Thursday, December 18, 2008

Argh. the stupidity !

Picture this..
you leave home and you wonder, what if you might be hit by some 1/4" steel balls at 150 feet/second in the eye ? Fear no more, coz you could always buy this.

The lenses run almost perfectly clear to a nice, dark tint in the sun, with nearly 100 percent UVA/B protection. They have an ANSI Z87.1+ rating, which means they’re shatter-proof even when struck by a 1/4-inch steel ball at 150 feet/second. The lenses are polycarbonate, so a significant scrape against sand, ground, etc. would probably scratch them.


I read the ANSI Z87 part, and I thought wtf !

Just imagine wearing these and feeling safe coz you're protected from 1/4" inch steel balls hitting your eyes at 150feet/second and then a little while later absentmindedly dropping your shades on the road. You pick them up and find out that you cant really use them anymore coz now they're scratched. How ridiculously stupid will you feel then ? protection against 1/4" steel balls (dont forget the speed: 150 feet/ second) but no protection against a simple ground scratch. what about 151 feet /second ?

damn i dont know if im just too happy coz my exams are over that makes me giggle , or is this just pure stupidity.

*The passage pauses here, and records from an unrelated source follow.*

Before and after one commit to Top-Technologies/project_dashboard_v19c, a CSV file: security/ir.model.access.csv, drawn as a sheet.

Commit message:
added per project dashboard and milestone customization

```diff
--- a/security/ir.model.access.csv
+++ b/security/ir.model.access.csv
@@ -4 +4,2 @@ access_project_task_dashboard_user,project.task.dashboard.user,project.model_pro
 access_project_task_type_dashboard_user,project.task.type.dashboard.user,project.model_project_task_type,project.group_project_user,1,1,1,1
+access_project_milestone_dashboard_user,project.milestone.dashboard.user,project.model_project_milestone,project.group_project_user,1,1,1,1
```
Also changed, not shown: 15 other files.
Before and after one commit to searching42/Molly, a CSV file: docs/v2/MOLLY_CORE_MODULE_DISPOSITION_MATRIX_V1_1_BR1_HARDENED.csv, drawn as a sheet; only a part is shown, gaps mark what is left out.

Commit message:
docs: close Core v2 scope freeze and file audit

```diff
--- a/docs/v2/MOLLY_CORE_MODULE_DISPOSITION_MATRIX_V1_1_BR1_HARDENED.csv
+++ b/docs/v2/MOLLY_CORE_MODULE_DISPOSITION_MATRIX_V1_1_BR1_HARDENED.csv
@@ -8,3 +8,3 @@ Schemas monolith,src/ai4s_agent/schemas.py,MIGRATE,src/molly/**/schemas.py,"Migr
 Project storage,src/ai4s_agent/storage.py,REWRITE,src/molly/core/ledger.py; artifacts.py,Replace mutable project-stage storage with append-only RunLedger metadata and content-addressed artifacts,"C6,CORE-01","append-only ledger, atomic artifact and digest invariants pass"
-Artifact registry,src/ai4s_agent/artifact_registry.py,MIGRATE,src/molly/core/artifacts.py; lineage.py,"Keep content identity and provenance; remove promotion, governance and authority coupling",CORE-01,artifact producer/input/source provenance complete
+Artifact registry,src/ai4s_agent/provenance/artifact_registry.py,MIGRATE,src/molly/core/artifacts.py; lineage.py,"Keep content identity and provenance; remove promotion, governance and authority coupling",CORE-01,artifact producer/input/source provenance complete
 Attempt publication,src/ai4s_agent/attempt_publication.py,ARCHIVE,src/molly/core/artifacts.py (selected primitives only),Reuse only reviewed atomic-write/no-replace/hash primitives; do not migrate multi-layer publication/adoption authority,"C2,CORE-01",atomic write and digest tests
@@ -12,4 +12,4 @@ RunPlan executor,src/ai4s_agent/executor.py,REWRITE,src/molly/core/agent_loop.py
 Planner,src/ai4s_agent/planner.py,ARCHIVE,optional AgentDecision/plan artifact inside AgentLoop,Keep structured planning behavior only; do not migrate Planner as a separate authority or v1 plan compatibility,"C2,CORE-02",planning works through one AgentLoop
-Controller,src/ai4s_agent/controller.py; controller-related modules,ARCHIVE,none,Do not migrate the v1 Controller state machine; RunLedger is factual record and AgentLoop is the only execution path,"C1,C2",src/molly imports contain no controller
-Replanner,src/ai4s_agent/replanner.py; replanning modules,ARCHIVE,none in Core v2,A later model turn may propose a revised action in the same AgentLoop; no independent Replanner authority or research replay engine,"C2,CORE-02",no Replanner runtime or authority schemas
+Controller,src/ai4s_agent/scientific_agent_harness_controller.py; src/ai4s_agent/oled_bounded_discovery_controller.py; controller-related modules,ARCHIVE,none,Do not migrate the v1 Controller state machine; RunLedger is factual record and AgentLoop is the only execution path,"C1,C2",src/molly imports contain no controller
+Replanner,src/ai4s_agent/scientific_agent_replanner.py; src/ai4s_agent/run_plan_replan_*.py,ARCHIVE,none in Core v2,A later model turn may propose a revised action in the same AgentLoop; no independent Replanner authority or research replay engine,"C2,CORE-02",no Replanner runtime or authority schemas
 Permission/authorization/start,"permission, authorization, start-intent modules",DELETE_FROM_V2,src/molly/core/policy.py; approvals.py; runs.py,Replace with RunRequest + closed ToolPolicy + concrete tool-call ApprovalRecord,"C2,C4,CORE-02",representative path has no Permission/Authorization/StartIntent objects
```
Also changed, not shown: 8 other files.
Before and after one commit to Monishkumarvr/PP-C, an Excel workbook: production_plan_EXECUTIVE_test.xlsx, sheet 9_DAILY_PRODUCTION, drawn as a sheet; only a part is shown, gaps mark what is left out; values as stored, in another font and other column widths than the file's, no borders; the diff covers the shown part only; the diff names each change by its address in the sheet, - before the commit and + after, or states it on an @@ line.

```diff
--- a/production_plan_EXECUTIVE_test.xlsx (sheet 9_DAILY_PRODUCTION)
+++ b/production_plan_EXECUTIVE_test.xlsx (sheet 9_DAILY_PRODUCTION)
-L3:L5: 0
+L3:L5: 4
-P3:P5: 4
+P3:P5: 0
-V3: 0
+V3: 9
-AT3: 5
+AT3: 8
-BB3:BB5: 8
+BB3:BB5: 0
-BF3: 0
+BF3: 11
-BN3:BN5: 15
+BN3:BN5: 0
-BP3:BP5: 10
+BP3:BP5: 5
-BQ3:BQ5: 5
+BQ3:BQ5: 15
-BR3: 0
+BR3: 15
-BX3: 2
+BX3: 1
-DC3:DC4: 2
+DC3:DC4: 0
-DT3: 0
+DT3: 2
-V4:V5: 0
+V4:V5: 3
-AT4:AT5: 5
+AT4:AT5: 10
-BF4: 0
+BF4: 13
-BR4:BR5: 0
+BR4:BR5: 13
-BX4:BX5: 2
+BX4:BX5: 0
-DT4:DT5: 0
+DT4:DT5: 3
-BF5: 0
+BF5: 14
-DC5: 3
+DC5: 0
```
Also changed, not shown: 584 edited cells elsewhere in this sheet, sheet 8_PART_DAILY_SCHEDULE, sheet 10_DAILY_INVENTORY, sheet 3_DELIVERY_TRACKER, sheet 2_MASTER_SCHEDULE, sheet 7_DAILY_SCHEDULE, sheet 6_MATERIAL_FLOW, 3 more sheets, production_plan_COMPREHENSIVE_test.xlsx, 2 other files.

Thursday, December 11, 2008

Some more WiFi

Recently, I tried a simple experiment. In WiFi you can choose to transmit each packet at different bit rates. eg. for 11b, your options are 1, 2, 5.5, 11Mbps. There's a lot of research in getting the best throughput by controlling the Tx rates. This is usually done to adapt to the flaky medium. I didnt find any research on the power consumptions of these rate control algorithms. So here's what I did and found out ..

Linux Kernel, hostAP driver, Prism3 chipset based PCMCIA adapter, and really old laptop (P3 something or other, doesnt matter). Implemented ARF, AARF and SampleRate and compared their PS.

Proved the theory that Bicket states in his paper; lower bit rates dont necessarily give better delivery probabilities. Lower bit rates infact consume more power. Intuitively, they take longer to transmit, hence keep the Tx circuit alive for longer. Given a flaky medium, these lower bit rates are major power hogs, coz of the packet retries involved. The following graphs show these results ..

This is w/o wifi ON, just for comparison. ~0.7V drop.

This is for AARF. ~1.5V drop. (ARF is similar)

This is SampleRate. ~1.0V drop.

Basically, SampleRate looks at a 10 sec history and chooses the best rate that gave an average Tx time thats lower than the current bit rate. In short it's got some intelligent way of switching.(Read the thesis if you're really interested), or ask me :p

This actually is quite important. Think embedded systems. Every device has WiFi out there. Power saving features directly affect the usability of these devices. My guess is, the differences in voltage drops will be more significant in those kind of devices.

More later ..